You see, we get dressed into our wellies and slickers, or our winter coats and our mitts (depending on the weather, and we go outside. We try to stop at “our” tree and look to see what it’s doing to get ready for winter (I’ll talk about those observations later). But today, we started at the carpet in our classroom and I asked a very basic question to these 4 and 5 year olds. I asked, “What’s your plan for outside?”
Instantly, hands shot up. (Yes, they have figured that out on their own) “I’m going to look for bugs and see if they are underground!” C said. “Ooh, lets see if they are getting ready to hibernate!” O mentioned. (Guess what we are exploring about for science). “Leaves! I want to find more leaves!” Y remarked excitedly.
Some of the munchkins just wanted to roll down the hills and that was just fine. That was their plan. Roll and run and see how rolling works. One wanted to hunt for earthworms, because he loves earthworms and wants to show his friends. A rallying cry of “Freeze Tag!” was called by a gaggle of boys.
I realized in that moment that I had underestimated these small geniuses again. We hadn’t ever verbalized our ideas for outside explorations, yet they were teeming with ideas of what to do and look for. They were thinking. Really thinking and figuring it out in their heads with their prior knowledge of our outdoor space. Imagine if I asked that before “centers” time or when they came inside every day. Oh, the possibilities in the planning mind of a 4 or 5 year old.

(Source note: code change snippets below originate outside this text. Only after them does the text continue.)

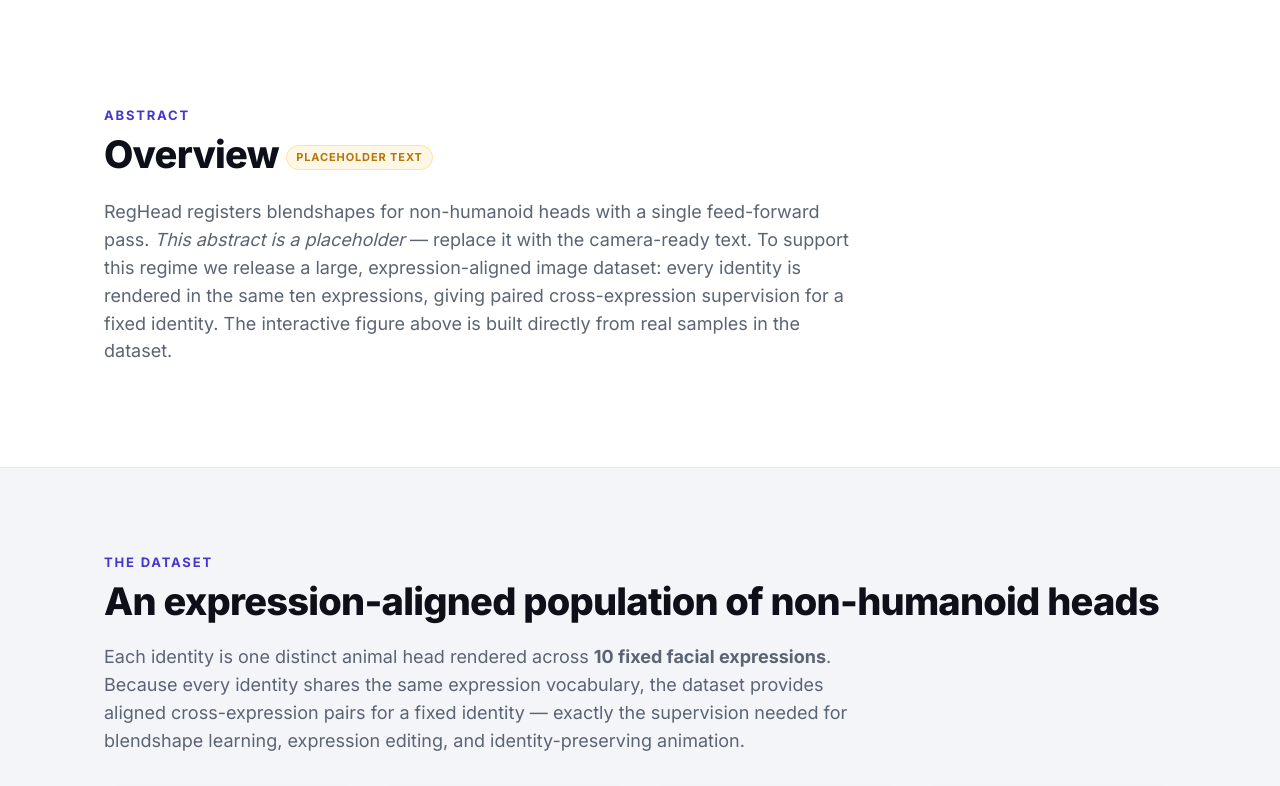
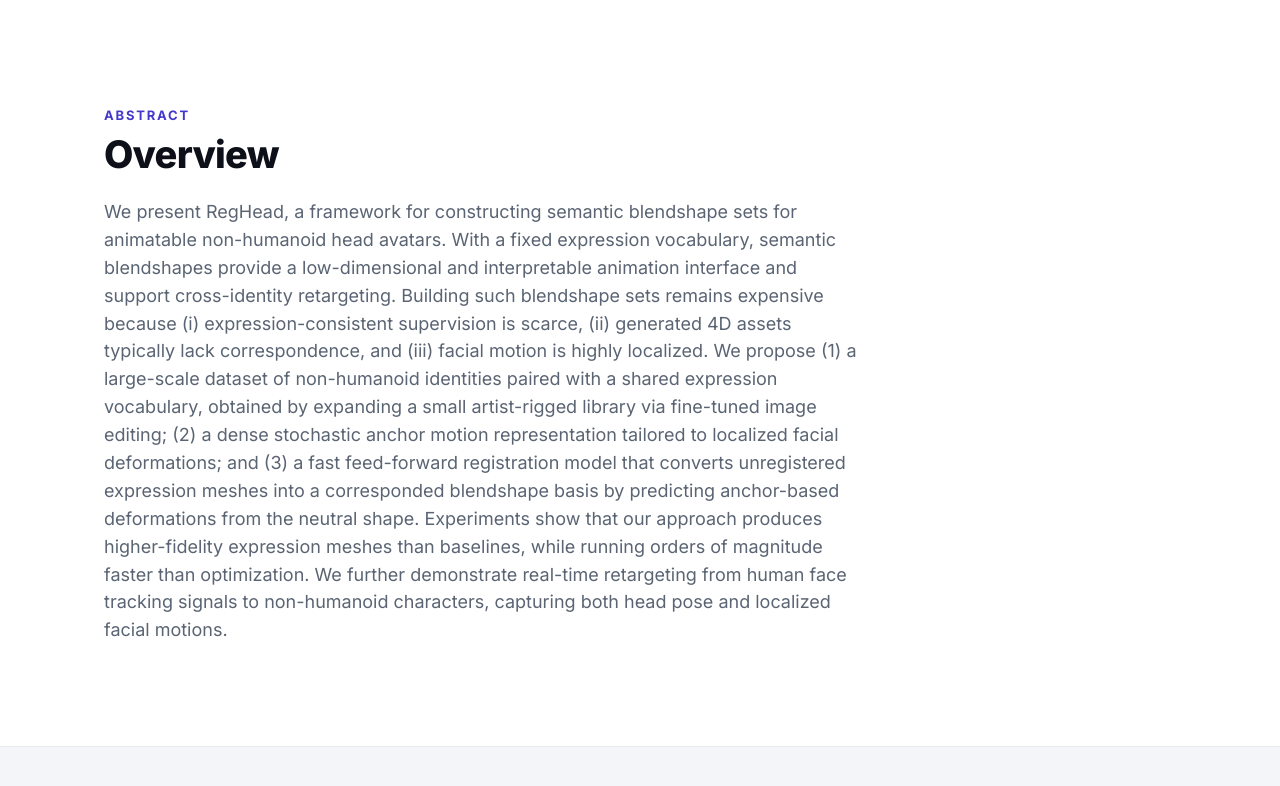
Before and after one commit to jluo96/RegHead-website, a plain HTML site: page index.html in a window 1280 px wide. Shown: the part 1340-2126 px from the top of the page. Drawn offline with Linux system fonts and the light colour scheme.

Commit message:
Add real abstract text
Co-Authored-By: Claude Opus 4.8 (1M context) <noreply@anthropic.com>

```diff
--- a/index.html
+++ b/index.html
@@ -116,13 +116,9 @@
 <section class="section" id="abstract">
   <div class="wrap">
     <div class="kicker">Abstract</div>
-    <h2 class="h">Overview <span class="placeholder-pill">placeholder text</span></h2>
+    <h2 class="h">Overview </h2>
     <p class="lead" style="margin-top:14px">
-      RegHead registers blendshapes for non-humanoid heads with a single feed-forward pass.
-      <em>This abstract is a placeholder</em> — replace it with the camera-ready text. To support
-      this regime we release a large, expression-aligned image dataset: every identity is rendered
-      in the same ten expressions, giving paired cross-expression supervision for a fixed identity.
-      The interactive figure above is built directly from real samples in the dataset.
+      We present RegHead, a framework for constructing semantic blendshape sets for animatable non-humanoid head avatars. With a fixed expression vocabulary, semantic blendshapes provide a low-dimensional and interpretable animation interface and support cross-identity retargeting. Building such blendshape sets remains expensive because (i) expression-consistent supervision is scarce, (ii) generated 4D assets typically lack correspondence, and (iii) facial motion is highly localized. We propose (1) a large-scale dataset of non-humanoid identities paired with a shared expression vocabulary, obtained by expanding a small artist-rigged library via fine-tuned image editing; (2) a dense stochastic anchor motion representation tailored to localized facial deformations; and (3) a fast feed-forward registration model that converts unregistered expression meshes into a corresponded blendshape basis by predicting anchor-based deformations from the neutral shape. Experiments show that our approach produces higher-fidelity expression meshes than baselines, while running orders of magnitude faster than optimization. We further demonstrate real-time retargeting from human face tracking signals to non-humanoid characters, capturing both head pose and localized facial motions.
     </p>
   </div>
 </section>
@@ -253,7 +249,7 @@ ds = wds.WebDataset(urls).decode(<span class="s">"pil"</span>).map(parse)   <spa
 <section class="section" id="method">
   <div class="wrap">
     <div class="kicker">Method</div>
-    <h2 class="h">Feed-forward registration <span class="placeholder-pill">placeholder</span></h2>
+    <h2 class="h">Feed-forward registration </h2>
     <p class="lead" style="margin-top:12px">Drop the method overview figure and description here for the camera-ready.</p>
     <div class="ph" style="margin-top:24px">
       <div class="big">Method / architecture figure</div>
```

For the first time since we started going outside, these people didn’t wrestle and rough house. They could have. It’s the time they are allowed to. But today, they searched. We found dry sap on a tree, discovered a tree had been cut down and looked at the rings in the trunk. We used the trunk as a stage to sing our new favourite song, Oh Canada. Icy chunks of dirt were discovered by an area we have never explored before, and we looked at the layers in these “mudsicles”. Geese flying overhead had us looking at the shapes they created and the circles they flew in while they started to land. Spiders were disturbed in their nooks and crannies as we hunted for bugs and earthworms. Grass stains were numerous and muddy hands became the norm during our time. R even climbed the highest she ever had in the fork tree. The leaves on our tree have all fallen off and there was great concern that it had died, until NMR remembered the word “dormant” and convinced others the tree was just getting ready for a long winter sleep.
I learned today that these kids of mine have plans. Plans that I can help them with if I simply ask. I need to ask. I need to put the day plan aside more often and just ask these kids, “what’s your plan?”
As an aside, you may be wondering how this relates to my Technology Project. I am focusing on helping other teachers in urban areas access nature in the concrete jungle. This will tie in when we start using our iPads and Cameras to document what we are observing, doing some scavenger hunts while online and more. It will all tie together.
Trust me. I have a plan.